### What you should do
The records should be copied out again with no alteration.

### Records for processing
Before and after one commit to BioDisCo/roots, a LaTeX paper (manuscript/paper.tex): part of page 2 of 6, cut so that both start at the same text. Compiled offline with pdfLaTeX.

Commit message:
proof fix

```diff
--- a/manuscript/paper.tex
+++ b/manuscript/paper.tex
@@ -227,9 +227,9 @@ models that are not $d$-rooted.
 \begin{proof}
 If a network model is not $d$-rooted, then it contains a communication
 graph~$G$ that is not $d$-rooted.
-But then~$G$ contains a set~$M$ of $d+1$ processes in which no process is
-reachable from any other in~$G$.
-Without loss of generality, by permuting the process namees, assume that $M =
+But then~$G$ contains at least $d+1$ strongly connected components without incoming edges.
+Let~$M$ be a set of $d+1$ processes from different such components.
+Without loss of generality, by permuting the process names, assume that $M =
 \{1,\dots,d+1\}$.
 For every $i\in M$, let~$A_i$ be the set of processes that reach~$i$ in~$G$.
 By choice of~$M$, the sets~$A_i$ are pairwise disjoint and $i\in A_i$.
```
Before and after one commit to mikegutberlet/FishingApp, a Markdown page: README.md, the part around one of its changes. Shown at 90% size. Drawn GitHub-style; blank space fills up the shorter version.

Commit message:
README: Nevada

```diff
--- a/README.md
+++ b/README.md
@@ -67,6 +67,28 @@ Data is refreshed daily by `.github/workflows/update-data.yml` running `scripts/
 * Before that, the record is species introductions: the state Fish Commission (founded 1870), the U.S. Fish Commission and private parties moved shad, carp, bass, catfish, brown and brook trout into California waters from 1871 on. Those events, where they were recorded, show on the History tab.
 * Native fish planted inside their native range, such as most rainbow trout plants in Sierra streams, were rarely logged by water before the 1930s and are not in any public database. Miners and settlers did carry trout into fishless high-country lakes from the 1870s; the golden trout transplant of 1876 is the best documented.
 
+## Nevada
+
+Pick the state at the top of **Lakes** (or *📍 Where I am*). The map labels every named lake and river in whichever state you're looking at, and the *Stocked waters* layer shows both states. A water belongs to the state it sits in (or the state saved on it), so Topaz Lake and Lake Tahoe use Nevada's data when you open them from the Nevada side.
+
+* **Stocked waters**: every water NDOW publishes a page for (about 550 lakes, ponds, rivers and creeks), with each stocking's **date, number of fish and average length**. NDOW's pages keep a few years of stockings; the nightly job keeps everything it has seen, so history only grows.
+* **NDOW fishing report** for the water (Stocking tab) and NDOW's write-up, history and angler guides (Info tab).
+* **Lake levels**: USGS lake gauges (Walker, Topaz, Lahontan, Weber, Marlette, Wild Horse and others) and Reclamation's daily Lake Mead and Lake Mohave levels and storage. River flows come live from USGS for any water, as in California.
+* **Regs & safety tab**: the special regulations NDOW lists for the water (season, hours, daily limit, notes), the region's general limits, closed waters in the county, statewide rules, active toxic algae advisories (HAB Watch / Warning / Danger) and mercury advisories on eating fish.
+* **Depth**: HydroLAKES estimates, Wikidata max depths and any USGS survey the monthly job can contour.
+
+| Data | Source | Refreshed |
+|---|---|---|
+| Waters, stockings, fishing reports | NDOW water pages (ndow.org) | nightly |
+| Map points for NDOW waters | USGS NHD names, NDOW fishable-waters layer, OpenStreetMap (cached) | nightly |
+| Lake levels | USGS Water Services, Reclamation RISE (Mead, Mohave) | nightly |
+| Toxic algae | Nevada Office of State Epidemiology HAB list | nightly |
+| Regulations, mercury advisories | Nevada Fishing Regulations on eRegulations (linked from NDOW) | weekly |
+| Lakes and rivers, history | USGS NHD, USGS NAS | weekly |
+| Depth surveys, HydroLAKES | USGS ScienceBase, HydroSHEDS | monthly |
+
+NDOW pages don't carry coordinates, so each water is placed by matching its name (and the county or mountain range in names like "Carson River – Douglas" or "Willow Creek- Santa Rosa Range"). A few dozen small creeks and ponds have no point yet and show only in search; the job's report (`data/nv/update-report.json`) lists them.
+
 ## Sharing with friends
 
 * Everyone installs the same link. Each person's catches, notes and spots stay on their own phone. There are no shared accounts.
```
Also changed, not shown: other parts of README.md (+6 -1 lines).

### Result of the exercise
Before and after one commit to BioDisCo/roots, a LaTeX paper (manuscript/paper.tex): part of page 2 of 6, cut so that both start at the same text. Compiled offline with pdfLaTeX.

Commit message:
proof fix

```diff
--- a/manuscript/paper.tex
+++ b/manuscript/paper.tex
@@ -227,9 +227,9 @@ models that are not $d$-rooted.
 \begin{proof}
 If a network model is not $d$-rooted, then it contains a communication
 graph~$G$ that is not $d$-rooted.
-But then~$G$ contains a set~$M$ of $d+1$ processes in which no process is
-reachable from any other in~$G$.
-Without loss of generality, by permuting the process namees, assume that $M =
+But then~$G$ contains at least $d+1$ strongly connected components without incoming edges.
+Let~$M$ be a set of $d+1$ processes from different such components.
+Without loss of generality, by permuting the process names, assume that $M =
 \{1,\dots,d+1\}$.
 For every $i\in M$, let~$A_i$ be the set of processes that reach~$i$ in~$G$.
 By choice of~$M$, the sets~$A_i$ are pairwise disjoint and $i\in A_i$.
```
Before and after one commit to mikegutberlet/FishingApp, a Markdown page: README.md, the part around one of its changes. Shown at 90% size. Drawn GitHub-style; blank space fills up the shorter version.

Commit message:
README: Nevada

```diff
--- a/README.md
+++ b/README.md
@@ -67,6 +67,28 @@ Data is refreshed daily by `.github/workflows/update-data.yml` running `scripts/
 * Before that, the record is species introductions: the state Fish Commission (founded 1870), the U.S. Fish Commission and private parties moved shad, carp, bass, catfish, brown and brook trout into California waters from 1871 on. Those events, where they were recorded, show on the History tab.
 * Native fish planted inside their native range, such as most rainbow trout plants in Sierra streams, were rarely logged by water before the 1930s and are not in any public database. Miners and settlers did carry trout into fishless high-country lakes from the 1870s; the golden trout transplant of 1876 is the best documented.
 
+## Nevada
+
+Pick the state at the top of **Lakes** (or *📍 Where I am*). The map labels every named lake and river in whichever state you're looking at, and the *Stocked waters* layer shows both states. A water belongs to the state it sits in (or the state saved on it), so Topaz Lake and Lake Tahoe use Nevada's data when you open them from the Nevada side.
+
+* **Stocked waters**: every water NDOW publishes a page for (about 550 lakes, ponds, rivers and creeks), with each stocking's **date, number of fish and average length**. NDOW's pages keep a few years of stockings; the nightly job keeps everything it has seen, so history only grows.
+* **NDOW fishing report** for the water (Stocking tab) and NDOW's write-up, history and angler guides (Info tab).
+* **Lake levels**: USGS lake gauges (Walker, Topaz, Lahontan, Weber, Marlette, Wild Horse and others) and Reclamation's daily Lake Mead and Lake Mohave levels and storage. River flows come live from USGS for any water, as in California.
+* **Regs & safety tab**: the special regulations NDOW lists for the water (season, hours, daily limit, notes), the region's general limits, closed waters in the county, statewide rules, active toxic algae advisories (HAB Watch / Warning / Danger) and mercury advisories on eating fish.
+* **Depth**: HydroLAKES estimates, Wikidata max depths and any USGS survey the monthly job can contour.
+
+| Data | Source | Refreshed |
+|---|---|---|
+| Waters, stockings, fishing reports | NDOW water pages (ndow.org) | nightly |
+| Map points for NDOW waters | USGS NHD names, NDOW fishable-waters layer, OpenStreetMap (cached) | nightly |
+| Lake levels | USGS Water Services, Reclamation RISE (Mead, Mohave) | nightly |
+| Toxic algae | Nevada Office of State Epidemiology HAB list | nightly |
+| Regulations, mercury advisories | Nevada Fishing Regulations on eRegulations (linked from NDOW) | weekly |
+| Lakes and rivers, history | USGS NHD, USGS NAS | weekly |
+| Depth surveys, HydroLAKES | USGS ScienceBase, HydroSHEDS | monthly |
+
+NDOW pages don't carry coordinates, so each water is placed by matching its name (and the county or mountain range in names like "Carson River – Douglas" or "Willow Creek- Santa Rosa Range"). A few dozen small creeks and ponds have no point yet and show only in search; the job's report (`data/nv/update-report.json`) lists them.
+
 ## Sharing with friends
 
 * Everyone installs the same link. Each person's catches, notes and spots stay on their own phone. There are no shared accounts.
```
Also changed, not shown: other parts of README.md (+6 -1 lines).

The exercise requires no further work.